EXERCISE:
Check each line of the records below for the word "system" and copy those where it appears.

+---+

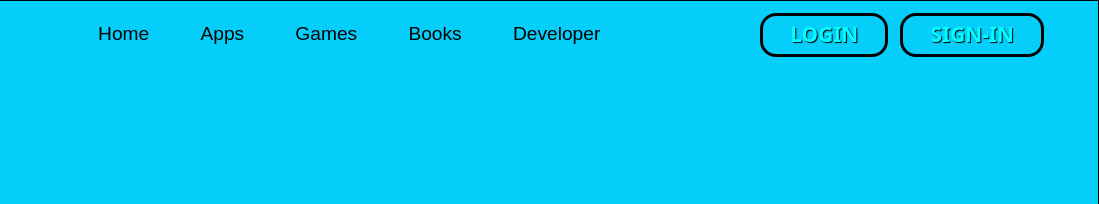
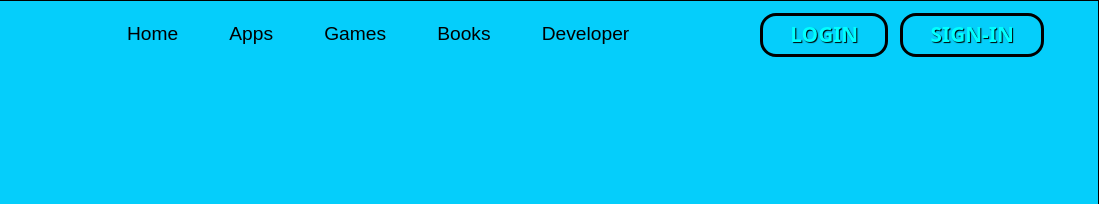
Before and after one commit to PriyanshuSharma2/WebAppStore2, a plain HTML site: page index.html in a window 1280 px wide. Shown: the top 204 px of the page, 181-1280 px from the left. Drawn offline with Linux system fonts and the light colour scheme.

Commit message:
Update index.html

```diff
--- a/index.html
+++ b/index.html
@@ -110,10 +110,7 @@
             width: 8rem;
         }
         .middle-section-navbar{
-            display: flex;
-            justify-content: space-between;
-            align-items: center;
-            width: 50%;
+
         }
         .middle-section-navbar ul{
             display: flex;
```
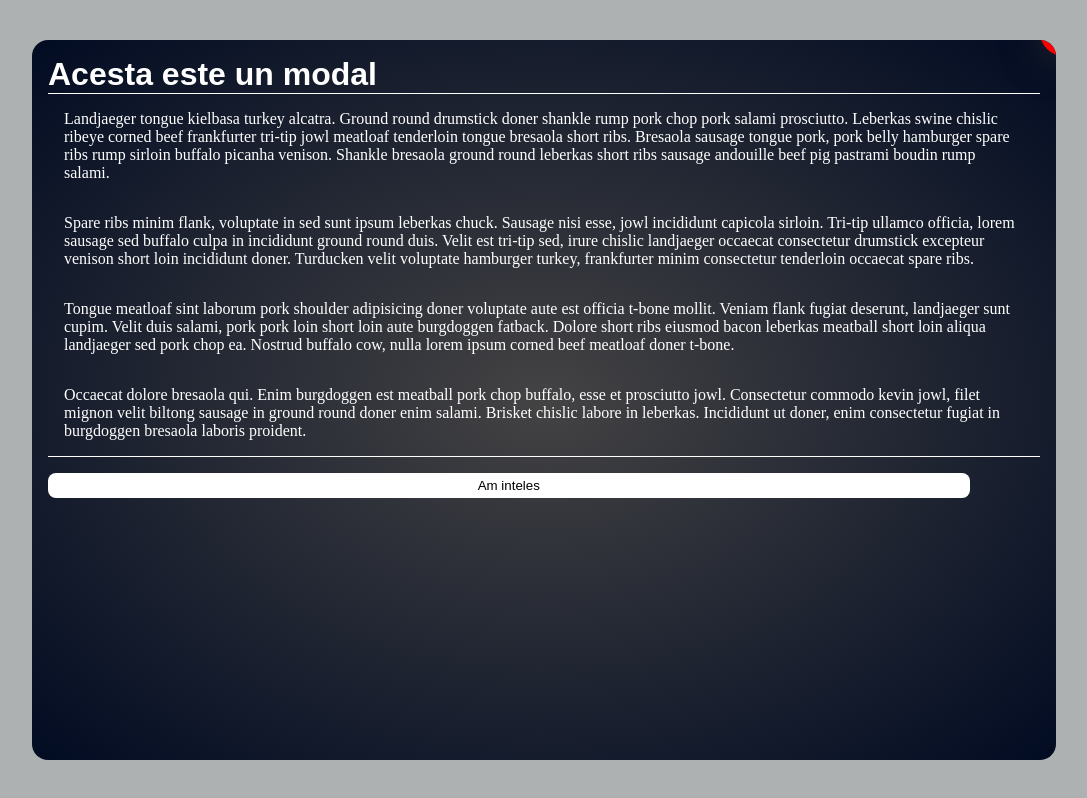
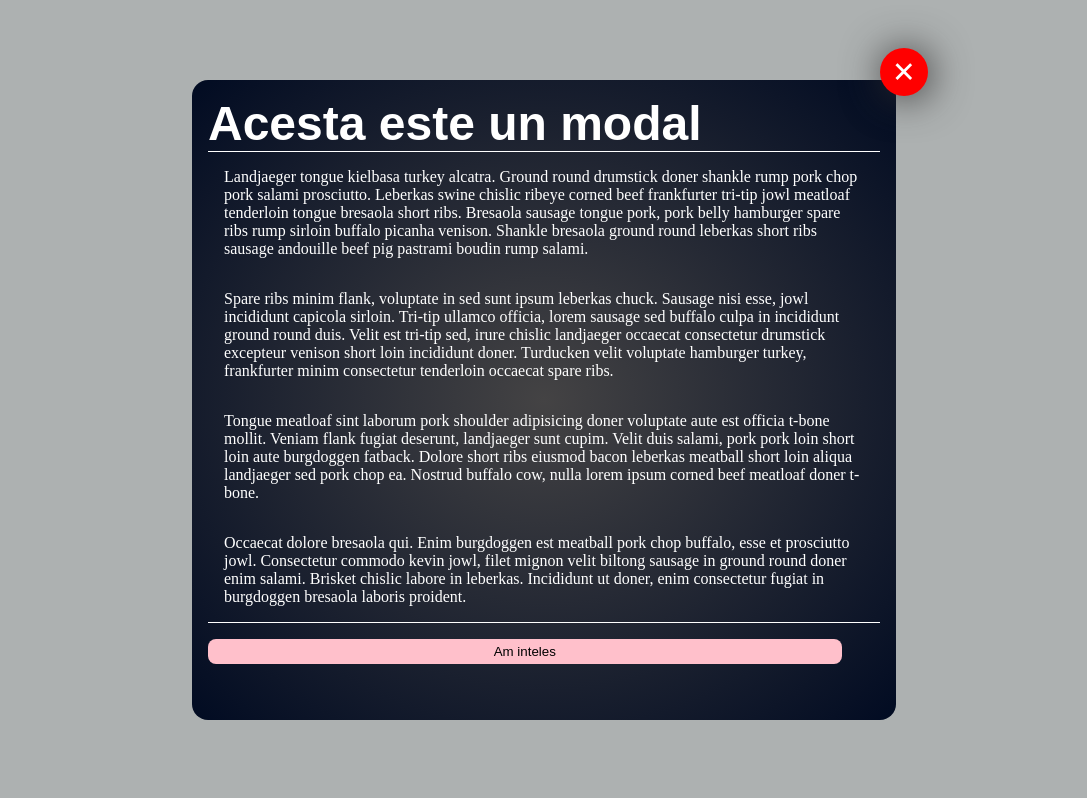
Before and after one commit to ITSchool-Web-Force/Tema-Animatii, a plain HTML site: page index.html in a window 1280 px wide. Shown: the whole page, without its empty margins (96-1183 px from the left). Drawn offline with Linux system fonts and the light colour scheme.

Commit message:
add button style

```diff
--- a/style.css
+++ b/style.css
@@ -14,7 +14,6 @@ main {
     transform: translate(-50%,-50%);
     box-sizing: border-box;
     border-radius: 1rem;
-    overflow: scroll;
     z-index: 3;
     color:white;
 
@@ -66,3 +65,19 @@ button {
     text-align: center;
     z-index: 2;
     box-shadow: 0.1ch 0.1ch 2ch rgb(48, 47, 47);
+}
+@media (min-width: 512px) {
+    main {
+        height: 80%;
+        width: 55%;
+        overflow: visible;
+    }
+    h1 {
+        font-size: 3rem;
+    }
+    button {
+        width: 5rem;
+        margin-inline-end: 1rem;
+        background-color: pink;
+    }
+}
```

+---+

WORKED SOLUTION:
Before and after one commit to PriyanshuSharma2/WebAppStore2, a plain HTML site: page index.html in a window 1280 px wide. Shown: the top 204 px of the page, 181-1280 px from the left. Drawn offline with Linux system fonts and the light colour scheme.
Before and after one commit to ITSchool-Web-Force/Tema-Animatii, a plain HTML site: page index.html in a window 1280 px wide. Shown: the whole page, without its empty margins (96-1183 px from the left). Drawn offline with Linux system fonts and the light colour scheme.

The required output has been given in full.